Congratulations to NZ Stuff Media for their courage in taking responsibility for their long history of institutional racism, and making a commitment to change.  This is the first time a major media group has acknowledged its bias, with examples, and taken responsibility for the change that is needed – throughout almost all media and other organisations in Aotearoa.

We pay a special tribute to courageous senior Stuff journalist Carmen Parahi, who with her team researched and wrote about the need for change within Stuff publications and relationships. We also acknowledge new owner of the Stuff empire, Sinead Boucher, who supported her. Two brave women.


As  growing numbers of Pākehā have  been acknowledging during the last 50 years and more, this nation was established on the basis of a binding partnership agreement, Te Tiriti o Waitangi, in 1840, between Māori and the English Crown.

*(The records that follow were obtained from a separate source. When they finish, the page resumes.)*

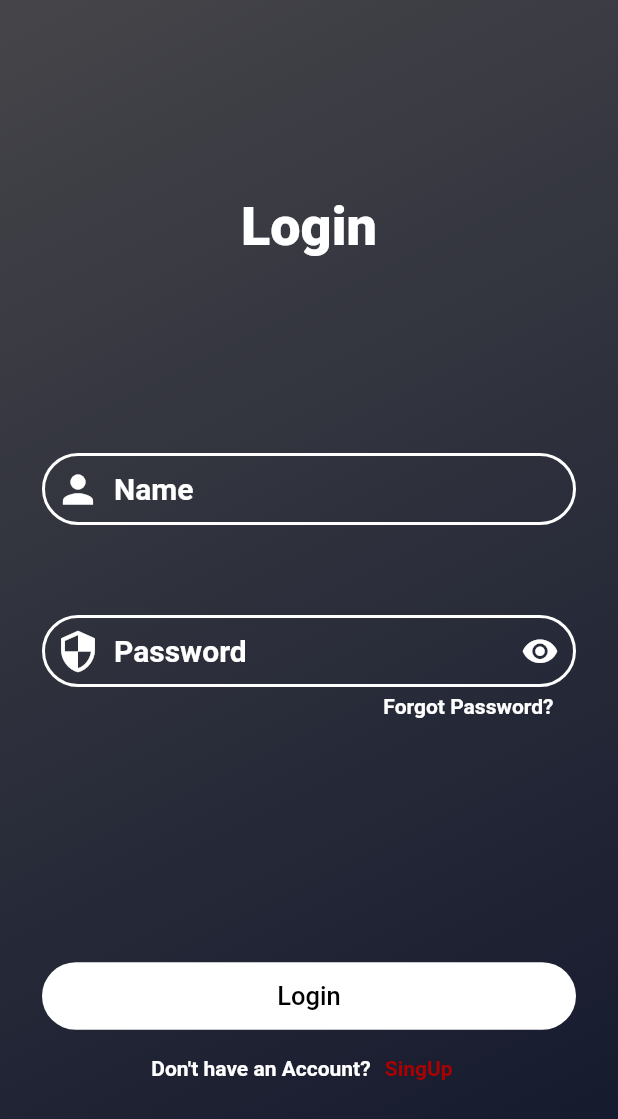
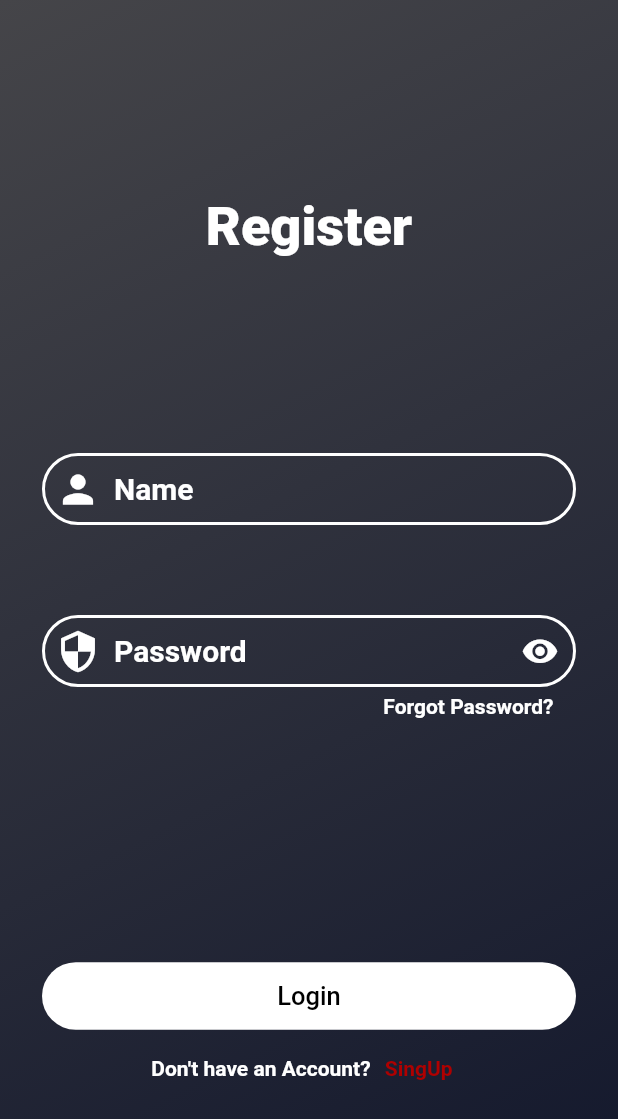
Before and after one commit to ElectricRoyale/Smarthome, a Flutter app: the Register screen opened directly, after a tap on "SingUp", on a phone screen of 412 x 824 dp. Shown: the top 1119 px of the screen. Run offline on Flutter 3.47's test engine with Material 2 defaults, Android fonts, the phone set to English and light mode, and no system bars; drawn by our look-alikes of delayed_display; our stand-ins replace connectivity, flutter_svg, hive, hive_flutter, permission_handler, sprintf; missing offline and left inert: dart_ping, internet_speed_test, mysql1, network_info_plus; accounts and stored records are empty.

Commit message:
v.0.0.10

```diff
--- a/lib/layouts/Login.dart
+++ b/lib/layouts/Login.dart
@@ -12,7 +12,7 @@ class Login extends StatefulWidget {
 }
 
 class _LoginState extends State<Login> with TickerProviderStateMixin {
-  bool _isObscure = true, animate = false;
+  bool _isObscure = true;
 
   late final AnimationController _controller = AnimationController(
       reverseDuration: const Duration(milliseconds: 800),
@@ -53,12 +53,9 @@ class _LoginState extends State<Login> with TickerProviderStateMixin {
         backgroundColor: Colors.transparent,
         body: Column(
           children: [
-            DelayedDisplay(
-                delay: const Duration(milliseconds: 1000),
-                child: delayedAnimation(
-                    context,
-                    const Duration(milliseconds: 1000),
-                    const Padding(
+            const DelayedDisplay(
+                delay: Duration(),
+                child: Padding(
                         padding: EdgeInsets.only(top: 130),
                         child: Text(
                           'Login',
@@ -66,13 +63,10 @@ class _LoginState extends State<Login> with TickerProviderStateMixin {
                               color: Colors.white,
                               fontWeight: FontWeight.w900,
                               fontSize: 36),
-                        )))),
-            DelayedDisplay(
-                delay: const Duration(milliseconds: 2000),
-                child: delayedAnimation(
-                    context,
-                    const Duration(milliseconds: 800),
-                    const Padding(
+                        ))),
+            const DelayedDisplay(
+                delay: Duration(milliseconds: 1000),
+                child: Padding(
                       padding: EdgeInsets.only(top: 130, left: 28, right: 28),
                       child: TextField(
                         decoration: InputDecoration(
@@ -102,13 +96,10 @@ class _LoginState extends State<Login> with TickerProviderStateMixin {
                             fontWeight: FontWeight.bold),
                         cursorColor: Colors.white,
                       ),
-                    ))),
+                    )),
             DelayedDisplay(
-                delay: const Duration(milliseconds: 2200),
-                child: delayedAnimation(
-                    context,
-                    const Duration(milliseconds: 600),
-                    Padding(
+                delay: const Duration(milliseconds: 1200),
+                child: Padding(
                       padding:
                           const EdgeInsets.only(top: 60, left: 28, right: 28),
                       child: TextField(
@@ -155,13 +146,10 @@ class _LoginState extends State<Login> with TickerProviderStateMixin {
                             fontWeight: FontWeight.bold),
                         cursorColor: Colors.white,
                       ),
-                    ))),
+                    )),
             DelayedDisplay(
-                delay: const Duration(milliseconds: 2250),
-                child: delayedAnimation(
-                    context,
-                    const Duration(milliseconds: 400),
-                    Padding(
+                delay: const Duration(milliseconds: 1250),
+                child: Padding(
                       padding: const EdgeInsets.only(right: 43, top: 5),
                       child: Row(
                         mainAxisAlignment: MainAxisAlignment.end,
@@ -174,13 +162,10 @@ class _LoginState extends State<Login> with TickerProviderStateMixin {
                           )
                         ],
                       ),
-                    ))),
+                    )),
             DelayedDisplay(
-                delay: const Duration(milliseconds: 2750),
-                child: delayedAnimation(
-                    context,
-                    const Duration(milliseconds: 200),
-                    Padding(
+                delay: const Duration(milliseconds: 1750),
+                child: Padding(
                       padding:
                           const EdgeInsets.only(top: 161, left: 28, right: 28),
                       child: TextButton(
@@ -201,13 +186,10 @@ class _LoginState extends State<Login> with TickerProviderStateMixin {
                           fixedSize: const Size.fromHeight(45),
                         ),
                       ),
-                    ))),
+                    )),
             DelayedDisplay(
-                delay: const Duration(milliseconds: 2950),
-                child: delayedAnimation(
-                  context,
-                  const Duration(),
-                  Row(
+                delay: const Duration(milliseconds: 1950),
+                child: Row(
                     mainAxisAlignment: MainAxisAlignment.center,
                     children: [
                       const Text(
@@ -220,8 +202,7 @@ class _LoginState extends State<Login> with TickerProviderStateMixin {
                           /*setState(() {
                             animate = true;
                           });*/
-                          _controller.reverse(from: 1.0);
-                          Future.delayed(const Duration(milliseconds: 1550), () => Navigator.pushReplacement(
+                          _controller.reverse(from: 1.0).then((value) => Navigator.pushReplacement(
                                         context,
                                         PageRouteBuilder(
                                             pageBuilder: (context, animation,
@@ -243,44 +224,10 @@ class _LoginState extends State<Login> with TickerProviderStateMixin {
                       )
                     ],
                   ),
-                ))
+                )
           ],
         ),
       ),
     ));
   }
-
-  Widget delayedAnimation(BuildContext context, Duration delay, Widget child) {
-    late final AnimationController _controller = AnimationController(
-        reverseDuration: const Duration(milliseconds: 500),
-        vsync: this,
-        value: 1.0);
-
-    late final AnimationController _controllerSlide = AnimationController(
-      duration: const Duration(milliseconds: 800),
-      vsync: this,
-    );
-    late final Animation<double> _animation = CurvedAnimation(
-      parent: _controller,
-      curve: Curves.decelerate,
-    );
-    late final Animation<Offset> _offsetAnimation = Tween<Offset>(
-      begin: Offset.zero,
-      end: const Offset(0.0, 0.25),
-    ).animate(CurvedAnimation(
-      parent: _controllerSlide,
-      curve: Curves.decelerate,
-    ));
-
-    if (animate) {
-      Future.delayed(delay, () {
-        _controllerSlide.forward();
-        _controller.reverse(from: 1.0);
-      });
-    }
-
-    return FadeTransition(
-        opacity: _animation,
-        child: child);
-  }
 }
--- a/lib/layouts/Register.dart
+++ b/lib/layouts/Register.dart
@@ -15,6 +15,16 @@ class Register extends StatefulWidget {
 
 class _RegisterState extends State<Register> with TickerProviderStateMixin {
   bool _isObscure = true;
+
+  late final AnimationController _controller = AnimationController(
+      reverseDuration: const Duration(milliseconds: 800),
+      vsync: this,
+      value: 1.0);
+
+  late final Animation<double> _animation = CurvedAnimation(
+    parent: _controller,
+    curve: Curves.decelerate,
+  );
 
   @override
   void initState() {
@@ -39,12 +49,14 @@ class _RegisterState extends State<Register> with TickerProviderStateMixin {
             ],
           ),
         ),
-      child: Scaffold(
+        child: FadeTransition(
+          opacity: _animation,
+          child:Scaffold(
             backgroundColor: Colors.transparent,
             body: Column(
               children: [
                 const DelayedDisplay(
-                delay: Duration(seconds: 1),
+                    delay: Duration(),
                     child: Padding(
                         padding: EdgeInsets.only(top: 130),
                         child: Text(
@@ -55,18 +67,20 @@ class _RegisterState extends State<Register> with TickerProviderStateMixin {
                               fontSize: 36),
                         ))),
                 const DelayedDisplay(
-                delay: Duration(seconds: 2),
+                    delay: Duration(milliseconds: 1000),
                     child: Padding(
                       padding: EdgeInsets.only(top: 130, left: 28, right: 28),
                       child: TextField(
                         decoration: InputDecoration(
                           focusedBorder: OutlineInputBorder(
                             borderRadius: BorderRadius.all(Radius.circular(70)),
-                        borderSide: BorderSide(color: Colors.white, width: 2.0),
+                            borderSide:
+                            BorderSide(color: Colors.white, width: 2.0),
                           ),
                           enabledBorder: OutlineInputBorder(
                             borderRadius: BorderRadius.all(Radius.circular(70)),
-                        borderSide: BorderSide(color: Colors.white, width: 2.0),
+                            borderSide:
+                            BorderSide(color: Colors.white, width: 2.0),
                           ),
                           hintText: 'Name',
                           hintStyle: TextStyle(color: Colors.white),
@@ -86,20 +100,23 @@ class _RegisterState extends State<Register> with TickerProviderStateMixin {
                       ),
                     )),
                 DelayedDisplay(
-                delay: const Duration(milliseconds: 2500),
+                    delay: const Duration(milliseconds: 1200),
                     child: Padding(
-                  padding: const EdgeInsets.only(top: 60, left: 28, right: 28),
+                      padding:
+                      const EdgeInsets.only(top: 60, left: 28, right: 28),
                       child: TextField(
                         obscureText: _isObscure,
                         enableSuggestions: false,
                         decoration: InputDecoration(
                             focusedBorder: const OutlineInputBorder(
-                          borderRadius: BorderRadius.all(Radius.circular(70)),
+                              borderRadius:
+                              BorderRadius.all(Radius.circular(70)),
                               borderSide:
                               BorderSide(color: Colors.white, width: 2.0),
                             ),
                             enabledBorder: const OutlineInputBorder(
-                          borderRadius: BorderRadius.all(Radius.circular(70)),
+                              borderRadius:
+                              BorderRadius.all(Radius.circular(70)),
                               borderSide:
                               BorderSide(color: Colors.white, width: 2.0),
                             ),
@@ -133,7 +150,7 @@ class _RegisterState extends State<Register> with TickerProviderStateMixin {
                       ),
                     )),
                 DelayedDisplay(
-                delay: const Duration(seconds: 3),
+                    delay: const Duration(milliseconds: 1250),
                     child: Padding(
                       padding: const EdgeInsets.only(right: 43, top: 5),
                       child: Row(
@@ -142,15 +159,17 @@ class _RegisterState extends State<Register> with TickerProviderStateMixin {
                           Text(
                             'Forgot Password?',
                             style: TextStyle(
-                            color: Colors.white, fontWeight: FontWeight.bold),
+                                color: Colors.white,
+                                fontWeight: FontWeight.bold),
                           )
                         ],
                       ),
                     )),
                 DelayedDisplay(
-                delay: const Duration(milliseconds: 3500),
+                    delay: const Duration(milliseconds: 1750),
                     child: Padding(
-                  padding: const EdgeInsets.only(top: 161, left: 28, right: 28),
+                      padding:
+                      const EdgeInsets.only(top: 161, left: 28, right: 28),
                       child: TextButton(
                         onPressed: () {},
                         child: Row(
@@ -158,7 +177,8 @@ class _RegisterState extends State<Register> with TickerProviderStateMixin {
                             children: const [
                               Text(
                                 'Login',
-                            style: TextStyle(color: Colors.black, fontSize: 17),
+                                style: TextStyle(
+                                    color: Colors.black, fontSize: 17),
                               ),
                             ]),
                         style: TextButton.styleFrom(
@@ -170,7 +190,7 @@ class _RegisterState extends State<Register> with TickerProviderStateMixin {
                       ),
                     )),
                 DelayedDisplay(
-              delay: const Duration(seconds: 4),
+                  delay: const Duration(milliseconds: 1950),
                   child: Row(
                     mainAxisAlignment: MainAxisAlignment.center,
                     children: [
@@ -181,16 +201,21 @@ class _RegisterState extends State<Register> with TickerProviderStateMixin {
                       ),
                       TextButton(
                         onPressed: () {
-                      Navigator.push(
+                          /*setState(() {
+                            animate = true;
+                          });*/
+                          _controller.reverse(from: 1.0).then((value) => Navigator.pushReplacement(
                             context,
                             PageRouteBuilder(
-                              transitionDuration: const Duration(seconds: 2),
-                              pageBuilder:
-                                  (context, animation, secondaryAnimation) =>
-                                      const Login(),
-                              transitionsBuilder: (context, animation,
-                                      secondaryAnimation, child) =>
-                                  child));
+                                pageBuilder: (context, animation,
+                                    secondaryAnimation) =>
+                                const Register(),
+                                transitionsBuilder: (context,
+                                    animation,
+                                    secondaryAnimation,
+                                    child) =>
+                                child),
+                          ));
                         },
                         child: const Text(
                           'SingUp',
@@ -205,6 +230,6 @@ class _RegisterState extends State<Register> with TickerProviderStateMixin {
               ],
             ),
           ),
-    );
+        ));
   }
 }
```
Lines whose indentation alone changed are shown as unchanged.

This has not been honoured by Pākehā and all our systems are consciously or unconsciously racist as a result. 

Since the early 1970s many Pākehā have been challenged to acknowledge these injustices against Māori and their disastrous consequences, and our understanding and desire to do better has grown, albeit slowly. This excellent article by Dame Anne Salmond, a leading academic and author, explains the background and welcomes the future:


We wonder how long it will be before the NZ Herald makes a similar admission and seeks to change…


In 2014, the Government and Auckland Council designated 32ha next to Otuataua Stonefields Historic Reserve on the shores of the Manukau Harbour a Special Housing Area, allowing for fast track intensive housing development.  In early 2016 the land (originally confiscated from local Māori and  given to Pākehā settlers) was sold to Fletcher Challenge.  By September of that year members of the community, Māori and Pākehā, began occupying the land to protest Fletcher’s intention to build 480 houses there. 

During 2019 Fletcher announced they would sell the land, and served an eviction notice on the protestors.  Thousands flocked to the site to support the protestors.  Prime Minister Jacinda Ardern announced a halt to the development while the parties  worked towards a solution. 

Yesterday, 17 December 2020, after intervention by the Māori King and much hard work and talk by many, the Government announced a deal involving the purchase of the land from Fletcher by the Government, and establishment of a special working group comprising three representatives of Ahi Kaa (occupiers of the land), two of Kingitanga, and two from the Crown.  This group has five years to sort out the future of the land, which must under its present legal designation be used for housing in some way.

Two key leaders in the protest, still living and active there, are Qiane Matata-Sipu and Pania Newton :

Qiane Matata-Sipu and Pania Newton

Here are their comments:

The SOUL (Save Our Unique Landscape) occupiers are rejoicing – this is an important first step to a resolution, they say.  Here is their longer story of the land and its unique features:

Speak Your Mind


This site uses Akismet to reduce spam. Learn how your comment data is processed.